Through the symbolism Ibsen has successfully explored various themes, by manipulating the characters. Writing about the realism in Ibsen's plays, Kimball King noted in his analysis of the symbolism in A Doll's House, "A Doll's House inaugurates the mature phase of dramatic realism, with its symbolic, detailed setting and evocative props - a Christmas tree, macaroons, and a dance costume - all of which Ibsen uses to comment on Nora's awareness of society's negative influence on her" (King, p. 504). In effect this particular story is Nora's story, the symbols her symbols, the plot belongs to a character that lacked character to begin with.

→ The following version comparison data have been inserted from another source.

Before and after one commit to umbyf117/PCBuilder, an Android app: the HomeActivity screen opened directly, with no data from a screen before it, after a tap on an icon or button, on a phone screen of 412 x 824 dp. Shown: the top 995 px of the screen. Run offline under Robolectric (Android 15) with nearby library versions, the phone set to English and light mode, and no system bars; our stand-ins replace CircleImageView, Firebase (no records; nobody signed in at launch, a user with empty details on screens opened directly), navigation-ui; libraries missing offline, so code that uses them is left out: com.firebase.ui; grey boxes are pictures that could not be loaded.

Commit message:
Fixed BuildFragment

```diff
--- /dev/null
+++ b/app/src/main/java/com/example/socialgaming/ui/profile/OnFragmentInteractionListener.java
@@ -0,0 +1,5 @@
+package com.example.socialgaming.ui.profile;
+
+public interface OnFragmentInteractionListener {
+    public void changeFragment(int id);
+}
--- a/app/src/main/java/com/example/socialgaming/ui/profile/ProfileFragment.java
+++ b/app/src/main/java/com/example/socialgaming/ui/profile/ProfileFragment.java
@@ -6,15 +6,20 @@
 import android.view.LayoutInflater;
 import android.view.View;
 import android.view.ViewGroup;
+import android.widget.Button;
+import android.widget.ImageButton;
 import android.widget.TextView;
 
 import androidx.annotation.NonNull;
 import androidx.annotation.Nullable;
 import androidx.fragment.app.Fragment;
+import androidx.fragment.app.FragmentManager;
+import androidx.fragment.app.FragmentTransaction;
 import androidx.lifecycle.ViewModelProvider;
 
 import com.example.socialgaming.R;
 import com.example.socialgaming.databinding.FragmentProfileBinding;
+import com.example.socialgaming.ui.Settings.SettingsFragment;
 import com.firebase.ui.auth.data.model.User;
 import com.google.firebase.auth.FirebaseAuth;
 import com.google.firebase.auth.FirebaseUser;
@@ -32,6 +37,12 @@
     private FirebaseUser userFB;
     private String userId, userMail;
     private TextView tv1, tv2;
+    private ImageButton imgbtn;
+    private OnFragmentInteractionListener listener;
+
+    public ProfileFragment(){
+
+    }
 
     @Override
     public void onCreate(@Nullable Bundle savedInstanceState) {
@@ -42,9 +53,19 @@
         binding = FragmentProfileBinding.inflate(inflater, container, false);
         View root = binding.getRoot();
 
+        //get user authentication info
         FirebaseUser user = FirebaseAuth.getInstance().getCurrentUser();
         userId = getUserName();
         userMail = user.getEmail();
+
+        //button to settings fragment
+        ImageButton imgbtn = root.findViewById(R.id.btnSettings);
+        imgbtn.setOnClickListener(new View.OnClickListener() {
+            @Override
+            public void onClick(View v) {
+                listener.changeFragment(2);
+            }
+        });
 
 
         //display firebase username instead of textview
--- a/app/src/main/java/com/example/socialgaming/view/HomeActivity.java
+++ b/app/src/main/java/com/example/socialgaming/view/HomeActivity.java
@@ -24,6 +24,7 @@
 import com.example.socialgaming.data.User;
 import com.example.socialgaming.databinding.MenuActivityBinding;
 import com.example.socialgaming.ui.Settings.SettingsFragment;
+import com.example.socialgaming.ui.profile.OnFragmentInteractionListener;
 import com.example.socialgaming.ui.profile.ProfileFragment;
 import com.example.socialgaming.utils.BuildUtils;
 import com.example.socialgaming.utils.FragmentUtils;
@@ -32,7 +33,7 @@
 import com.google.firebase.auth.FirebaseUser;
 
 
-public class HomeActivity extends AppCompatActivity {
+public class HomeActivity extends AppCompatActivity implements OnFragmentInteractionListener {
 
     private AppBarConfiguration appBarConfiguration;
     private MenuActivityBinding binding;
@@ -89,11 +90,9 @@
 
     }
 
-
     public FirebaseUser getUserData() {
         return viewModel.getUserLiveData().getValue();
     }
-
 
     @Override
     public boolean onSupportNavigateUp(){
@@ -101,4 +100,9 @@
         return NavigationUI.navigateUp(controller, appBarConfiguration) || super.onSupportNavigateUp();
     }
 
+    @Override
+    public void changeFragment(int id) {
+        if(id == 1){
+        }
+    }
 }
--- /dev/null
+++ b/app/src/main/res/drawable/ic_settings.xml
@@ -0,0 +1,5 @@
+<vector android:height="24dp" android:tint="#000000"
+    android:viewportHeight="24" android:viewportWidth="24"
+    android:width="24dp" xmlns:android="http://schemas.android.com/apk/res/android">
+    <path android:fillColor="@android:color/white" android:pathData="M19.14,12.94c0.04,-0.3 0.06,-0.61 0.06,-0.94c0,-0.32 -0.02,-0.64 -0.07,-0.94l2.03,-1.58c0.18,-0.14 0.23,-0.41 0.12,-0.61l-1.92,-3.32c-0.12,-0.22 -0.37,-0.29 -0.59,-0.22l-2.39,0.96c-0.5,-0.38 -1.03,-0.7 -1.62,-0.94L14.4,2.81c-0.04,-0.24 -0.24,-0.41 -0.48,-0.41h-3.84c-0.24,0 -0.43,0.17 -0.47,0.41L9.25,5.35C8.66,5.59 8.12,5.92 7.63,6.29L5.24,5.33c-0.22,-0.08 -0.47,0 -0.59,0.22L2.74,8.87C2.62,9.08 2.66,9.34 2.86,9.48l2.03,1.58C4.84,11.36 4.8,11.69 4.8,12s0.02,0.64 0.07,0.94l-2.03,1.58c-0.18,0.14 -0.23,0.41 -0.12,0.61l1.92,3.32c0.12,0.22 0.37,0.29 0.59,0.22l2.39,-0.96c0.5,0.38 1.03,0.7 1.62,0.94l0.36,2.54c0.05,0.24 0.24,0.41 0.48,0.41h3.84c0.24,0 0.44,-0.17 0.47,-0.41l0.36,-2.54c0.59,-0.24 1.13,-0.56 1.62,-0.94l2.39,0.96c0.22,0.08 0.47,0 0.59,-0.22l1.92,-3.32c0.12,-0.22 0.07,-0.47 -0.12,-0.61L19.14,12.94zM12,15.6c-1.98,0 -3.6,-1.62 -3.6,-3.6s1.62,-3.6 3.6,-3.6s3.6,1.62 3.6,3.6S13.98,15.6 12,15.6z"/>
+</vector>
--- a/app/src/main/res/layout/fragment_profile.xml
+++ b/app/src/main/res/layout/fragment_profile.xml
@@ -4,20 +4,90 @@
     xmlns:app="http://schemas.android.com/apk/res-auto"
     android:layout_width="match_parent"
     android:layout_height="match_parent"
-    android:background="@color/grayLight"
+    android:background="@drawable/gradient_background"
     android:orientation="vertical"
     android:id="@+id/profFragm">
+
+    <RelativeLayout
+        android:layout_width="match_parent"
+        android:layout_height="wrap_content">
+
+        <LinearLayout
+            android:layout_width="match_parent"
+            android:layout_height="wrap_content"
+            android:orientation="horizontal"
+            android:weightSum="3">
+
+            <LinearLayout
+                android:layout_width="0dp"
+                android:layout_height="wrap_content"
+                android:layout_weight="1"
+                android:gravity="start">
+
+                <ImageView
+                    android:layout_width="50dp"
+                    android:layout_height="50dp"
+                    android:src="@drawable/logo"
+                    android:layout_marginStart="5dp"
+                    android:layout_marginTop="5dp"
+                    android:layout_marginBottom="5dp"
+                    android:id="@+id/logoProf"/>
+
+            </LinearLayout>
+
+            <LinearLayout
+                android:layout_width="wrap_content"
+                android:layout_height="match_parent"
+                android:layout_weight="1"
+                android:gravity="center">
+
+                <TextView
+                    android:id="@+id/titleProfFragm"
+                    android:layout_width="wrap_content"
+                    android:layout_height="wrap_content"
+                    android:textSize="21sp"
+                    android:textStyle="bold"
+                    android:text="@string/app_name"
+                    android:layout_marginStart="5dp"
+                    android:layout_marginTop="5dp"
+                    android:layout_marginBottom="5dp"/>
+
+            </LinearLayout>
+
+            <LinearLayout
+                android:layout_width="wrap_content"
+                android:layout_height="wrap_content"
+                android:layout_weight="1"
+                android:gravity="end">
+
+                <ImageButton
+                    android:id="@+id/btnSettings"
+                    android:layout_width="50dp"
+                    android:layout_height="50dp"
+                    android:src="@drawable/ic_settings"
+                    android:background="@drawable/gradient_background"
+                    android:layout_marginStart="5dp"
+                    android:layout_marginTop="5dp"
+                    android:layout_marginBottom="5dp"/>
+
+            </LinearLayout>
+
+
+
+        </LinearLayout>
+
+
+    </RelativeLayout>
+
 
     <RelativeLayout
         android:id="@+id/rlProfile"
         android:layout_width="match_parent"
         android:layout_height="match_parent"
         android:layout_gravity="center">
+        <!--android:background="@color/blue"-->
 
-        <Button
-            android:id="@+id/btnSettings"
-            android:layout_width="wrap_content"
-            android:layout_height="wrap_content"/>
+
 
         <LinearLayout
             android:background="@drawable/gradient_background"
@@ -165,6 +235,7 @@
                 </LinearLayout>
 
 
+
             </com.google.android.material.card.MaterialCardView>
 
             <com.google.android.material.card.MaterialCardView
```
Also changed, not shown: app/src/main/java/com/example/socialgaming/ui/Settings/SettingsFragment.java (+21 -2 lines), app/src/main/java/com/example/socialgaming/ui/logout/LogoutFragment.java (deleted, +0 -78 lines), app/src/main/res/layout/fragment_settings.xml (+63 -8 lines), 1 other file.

Through the use of the imagery and symbolism Ibsen managed to pull at the audience; his subliminal approach gives us more of an insight into the story than any direct approach could have.

Ibsen has used symbolism...